SAN DIEGO, Calif. – The Coast Guard is struggling to get ship repair yards to bid on its work as the Navy is leaning on more of these same companies to help dig out of its own ship maintenance backlog – and with the Navy contracts being larger and more lucrative, the Coast Guard is realizing it must “change the way we do business,” its engineering official said.
Rear Adm. Nathan Moore, assistant commandant for engineering and logistics, said earlier this month that the Coast Guard has just one organic shipyard in Baltimore, Md. – which only meets part of the needs of the East Coast fleet and none of the needs elsewhere in the country. With the Coast Guard almost totally dependent on industry for its ship repair work, it is strongly feeling the impact of the Navy’s move to bring in a wider swath of industry to contribute to its own ship maintenance workload.
“As the Navy has pushed out into the commercial shipyard industry now in the last couple years, they really have sort of blocked out the sun in terms of our availability of using those commercial yards that we relied on,” Moore said at the WEST 2020 conference, cohosted by the U.S. Naval Institute and AFCEA.
“So if you run a ship repair business and the Navy wants to roll into dry dock and do a $40 million dry dock (availability) for an LHA, and we say, hey, how about our Coast Guard ship for $2 million? We just don’t see really any responses – almost no responses today to a lot of our dry dock and dock-side repair packages, which means we pay for the ones that do respond. So I think we need more coordination on that.”
He said the lack of competition is driving up the costs of the contracts they can award, and is leaving others without any interested bidders at all.
Moore said the Coast Guard has been working with the Navy and industry to squeeze in Coast Guard ships as “filler work between Navy projects” with some success, but he’s hoping to see a more coordinated effort.
During the same panel discussion, Naval Sea Systems Command (NAVSEA) Commander Vice Adm. Tom Moore said that coordination could help the Navy too – which has been struggling with its industrial base to achieve on-time and on-budget maintenance availabilities. Part of this has to do with capacity: the yards do not have enough dry docks, and there’s little incentive for them to invest in new infrastructure when they’re not guaranteed a steady flow of funds due to things like continuing resolutions or budget-trimming efforts that often disproportionately affect readiness funds. They’ve also struggled with contracts being awarded too close to the start of a maintenance availability, meaning they can’t plan their workforce and material needs in advance, as well as with work packages changing once an availability has already started. The Navy has made a concerted effort in recent years to do more to make ship repair more stable, leading to better on-time delivery rates, but industry capacity still hasn’t grown much.

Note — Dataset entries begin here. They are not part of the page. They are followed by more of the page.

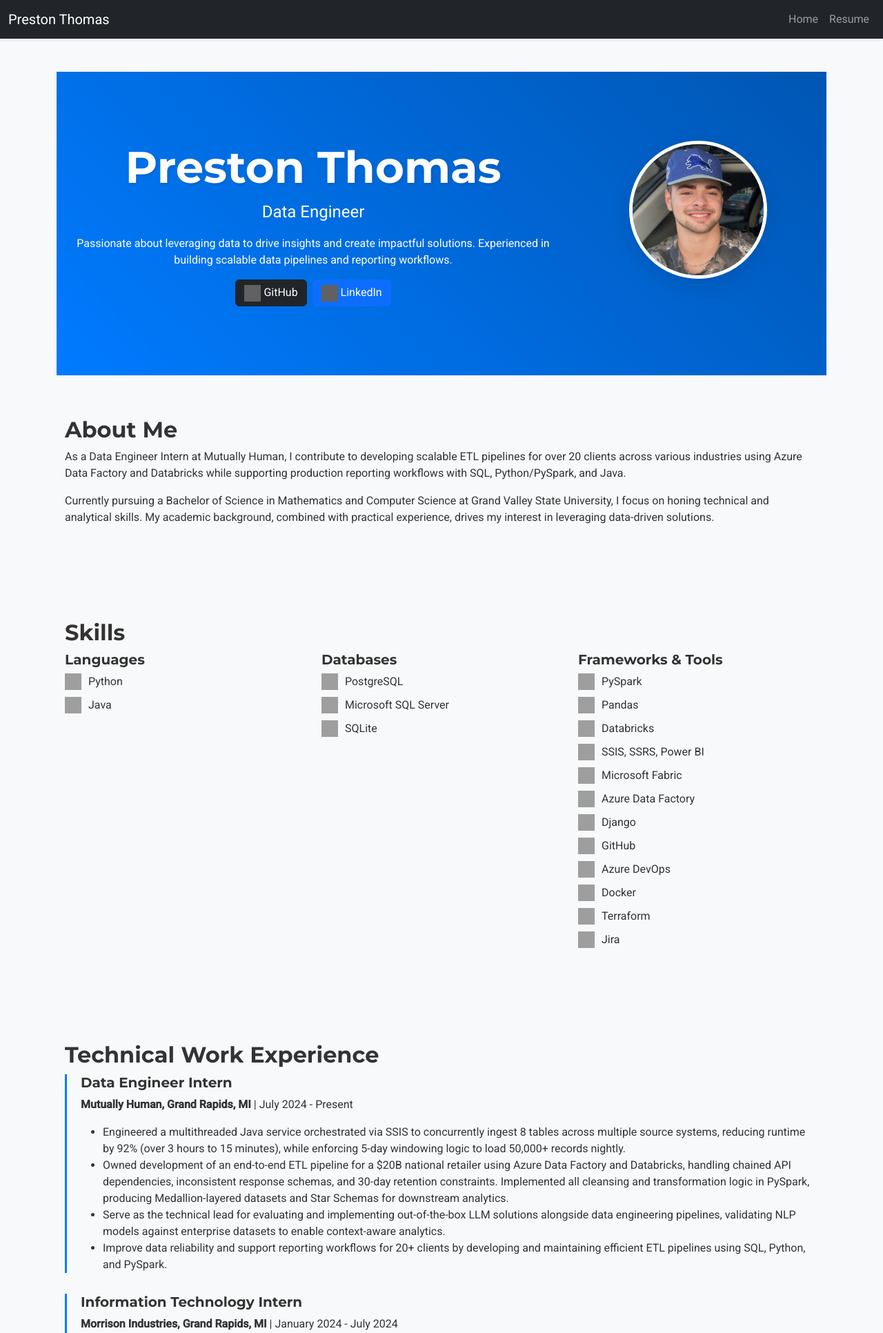
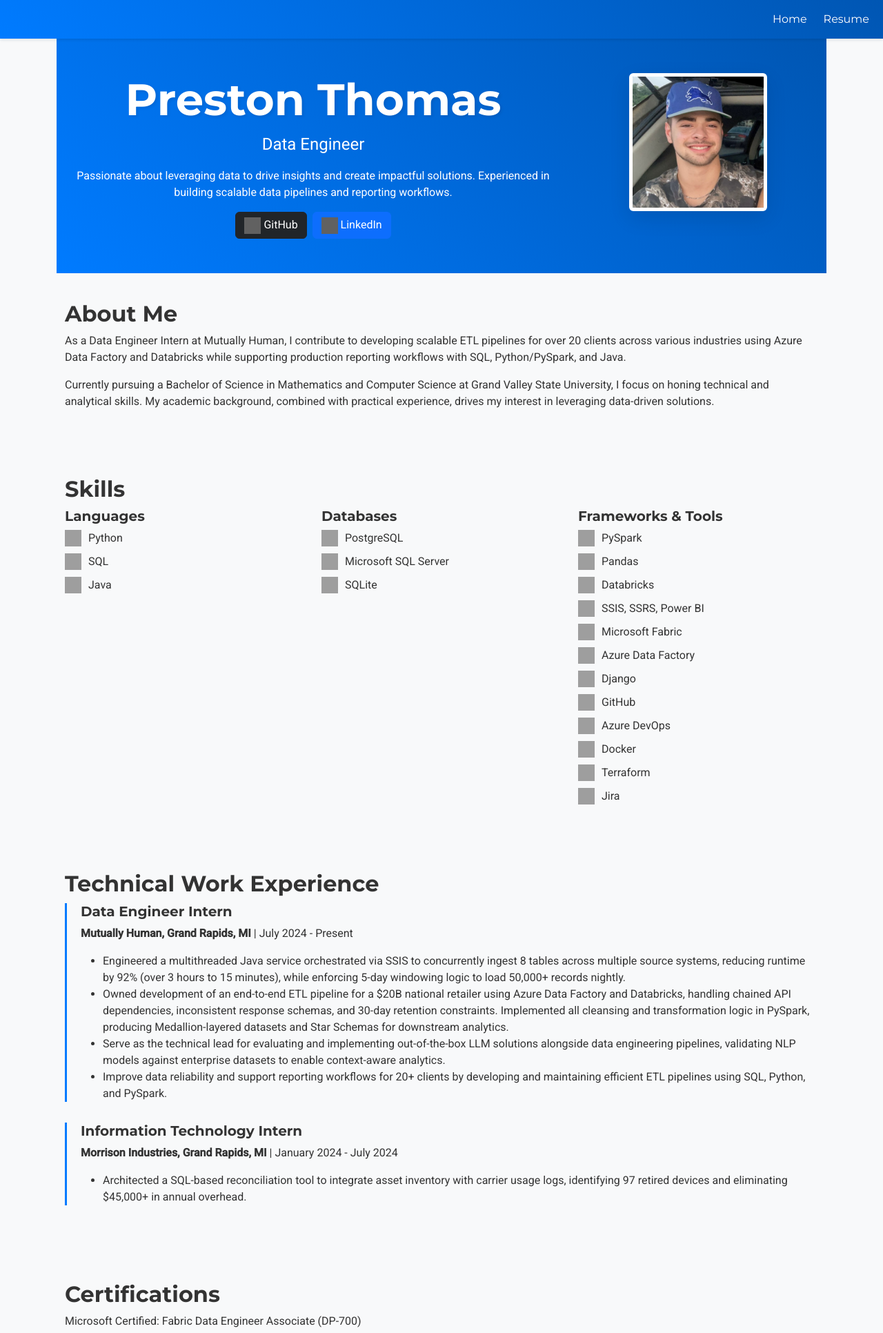
Before and after one commit to preston-thomas/personal-website, a Flask app: page / in a window 1280 px wide. Shown: the top 1932 px of the page at 69% size. Run offline with Flask 3, Linux system fonts and the light colour scheme; grey boxes are pictures that could not be loaded.

Commit message:
Latest changes

```diff
--- a/src/static/styles.css
+++ b/src/static/styles.css
@@ -4,6 +4,9 @@ body {
     font-family: 'Roboto', sans-serif;
     background-color: #f8f9fa;
     color: #333;
+    margin: 0; /* Reset default body margin */
+    padding: 0; /* Reset default body padding */
+    box-sizing: border-box; /* Ensure padding and border are included in element's total width and height */
 }
 
 h1, h2, h3, h4, h5, h6 {
@@ -12,7 +15,7 @@ h1, h2, h3, h4, h5, h6 {
 }
 
 .hero-section {
-    padding: 100px 0;
+    padding: 50px 0;
     text-align: center;
     background: linear-gradient(45deg, #007bff, #0056b3);
     color: white;
@@ -30,10 +33,10 @@ h1, h2, h3, h4, h5, h6 {
 }
 
 .about-section, .passions-section, .skills-section, .experience-section, .certifications-section {
-    padding: 60px 0;
+    padding: 40px 0;
 }
 
-.img-fluid.rounded-circle {
+.img-fluid {
     width: 200px;
     height: 200px;
     object-fit: cover;
@@ -42,13 +45,25 @@ h1, h2, h3, h4, h5, h6 {
     transition: transform 0.3s ease;
 }
 
-.img-fluid.rounded-circle:hover {
+.img-fluid:hover {
     transform: scale(1.05);
 }
 
-.navbar {
+.navbar-custom {
+    background: linear-gradient(45deg, #007bff, #0056b3);
     box-shadow: 0 2px 4px rgba(0,0,0,0.1);
-    transition: background-color 0.3s ease;
+    font-family: 'Montserrat', sans-serif;
+}
+
+.navbar-custom .navbar-brand,
+.navbar-custom .nav-link {
+    color: white;
+    transition: color 0.3s ease;
+}
+
+.navbar-custom .navbar-brand:hover,
+.navbar-custom .nav-link:hover {
+    color: #f8f9fa;
 }
 
 .btn-dark img, .btn-primary img {
--- a/src/templates/base.html
+++ b/src/templates/base.html
@@ -1,6 +1,8 @@
 <!DOCTYPE html>
 <html lang="en">
 <head>
+    <link rel="icon" href="{{ url_for('static', filename='favicon.ico') }}" type="image/x-icon">
+
     <meta charset="UTF-8">
     <meta name="viewport" content="width=device-width, initial-scale=1.0">
     <title>Preston's Site</title>
@@ -8,19 +10,20 @@
     <link rel="stylesheet" href="{{ url_for('static', filename='styles.css') }}">
     <link href="https://fonts.googleapis.com/css2?family=Montserrat:wght@400;700&family=Roboto:wght@400;500&display=swap" rel="stylesheet">
 </head>
+
 <body>
-    <nav class="navbar navbar-expand-lg navbar-dark bg-dark">
+    <nav class="navbar navbar-expand-lg navbar-custom">
         <div class="container-fluid">
-            <a class="navbar-brand" href="/">Preston Thomas</a>
             <button class="navbar-toggler" type="button" data-bs-toggle="collapse" data-bs-target="#navbarNav" aria-controls="navbarNav" aria-expanded="false" aria-label="Toggle navigation">
                 <span class="navbar-toggler-icon"></span>
             </button>
             <div class="collapse navbar-collapse" id="navbarNav">
                 <ul class="navbar-nav ms-auto">
                     <li class="nav-item">
-                        <a class="nav-link" href="/">Home</a>
+                        <a class="nav-link" href="/" style="padding: 0.5rem 1rem;">Home</a>
                     </li>
                     <li class="nav-item">
+
                         <a class="nav-link" href="/resume">Resume</a>
                     </li>
                 </ul>
@@ -28,13 +31,9 @@
         </div>
     </nav>
 
-    <main class="container mt-5">
+    <main class="container">
         {% block content %}{% endblock %}
     </main>
-
-    <footer class="text-center mt-5">
-        <p>© 2026 Preston Thomas</p>
-    </footer>
 
     <script src="https://cdn.jsdelivr.net/npm/bootstrap@5.3.3/dist/js/bootstrap.bundle.min.js"></script>
 </body>
--- a/src/templates/index.html
+++ b/src/templates/index.html
@@ -20,7 +20,7 @@
             </div>
         </div>
         <div class="col-md-4">
-            <img src="{{ url_for('static', filename='headshot.jpeg') }}" alt="Preston Thomas" class="img-fluid rounded-circle">
+            <img src="{{ url_for('static', filename='headshot.jpeg') }}" alt="Preston Thomas" class="img-fluid rounded">
         </div>
     </div>
 
@@ -42,6 +42,7 @@
                     <h5>Languages</h5>
                     <ul>
                         <li><img src="https://cdn.jsdelivr.net/npm/simple-icons@v11/icons/python.svg" alt="Python" width="24" height="24">Python</li>
+                        <li><img src="https://cdn.simpleicons.org/mysql/black" alt="SQL" width="24" height="24">SQL</li>
                         <li><img src="https://cdn.jsdelivr.net/npm/simple-icons@v11/icons/oracle.svg" alt="Java" width="24" height="24">Java</li>
                     </ul>
                 </div>
@@ -103,6 +104,8 @@
         <div class="col">
             <h2>Certifications</h2>
             <p>Microsoft Certified: Fabric Data Engineer Associate (DP-700)</p>
+            <p>Databricks Academy Accreditation - AI Agents Fundamentals</p>
+            <p>Databricks Certified Data Engineer Associate (coming soon!)</p>
         </div>
     </div>
 
@@ -110,7 +113,9 @@
     <div class="row passions-section">
         <div class="col">
             <h2>Passions</h2>
-            <p>In my free time, I am the biggest Detroit sports fan out there and love the NFL. I also love spending time at the gym and outdoors—when the Michigan weather allows it!</p>
+            <p>In my free time, I am the biggest Detroit sports fan out there and love fantasy football and the NFL. I've built several side project around my love of the game of football.</p>
+            <p>I'm also a big time gamer. I just got my first PC and I've been loving it so far. I was ranked in the world in Madden and Overwatch once upon a time!</p>
+            <p>I also love spending time at the gym, with my family and friends, and outdoors, but only when the Michigan weather allows it!</p>
         </div>
     </div>
 </div>
```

“I think we ought to sit down and talk about that, because stable predictable work in the ports is what gets us the performance level that we want, it gets industry to grow capacity,” Navy Vice Adm. Moore said during the panel conversation about teaming with the Coast Guard.
“So if there’s an opportunity for us to marry our maintenance programs up, I’m all ears, let’s have that conversation.”
One of the yards that the Navy has been most excited about is Vigor Shipyard, with a large shipyard in Portland, Ore., and a growing footprint in the Pacific Northwest, Alaska, and most recently in San Diego. The Navy previously used Vigor for work on support ships like submarine tenders or for emergent work that couldn’t be squeezed in elsewhere – but now the Pacific Fleet is relying on Vigor for a significant amount of maintenance work on its Littoral Combat Ship fleet, for example.
Coast Guard Rear Adm. Moore told USNI News after the panel presentation that “we work with Vigor all the time up in Seattle, they’ve been dry docking our icebreakers for years. As Vigor has acquired other smaller yards, we’ve worked with them in places like Alaska. The ship repair industry is a tough one because it’s something that we rely on solely because we don’t have another option. So whenever there’s any fluctuations in that industry, we feel it.”
Rear Adm. Moore said the Coast Guard did have operational requirements driving its planned maintenance schedules, but he acknowledged that strictly adhering to those planned ideal schedules wasn’t working well for them. Going forward, the service will have to balance its operational needs with its need to find gaps in industry capacity to get ship maintenance done at a reasonable cost.
“The operational commanders, we have schedules designed for coverage for law enforcement, for search and rescue, for humanitarian response, that kind of thing, so any delay in a ship repair availability is really important to us too,” he told USNI News.
“The old way that we’ve done it of being very restrictive on dates in and out of the shipyards is not working well for us in terms of not getting competition. So I think to get competition, we have to sort of change the way we do business.”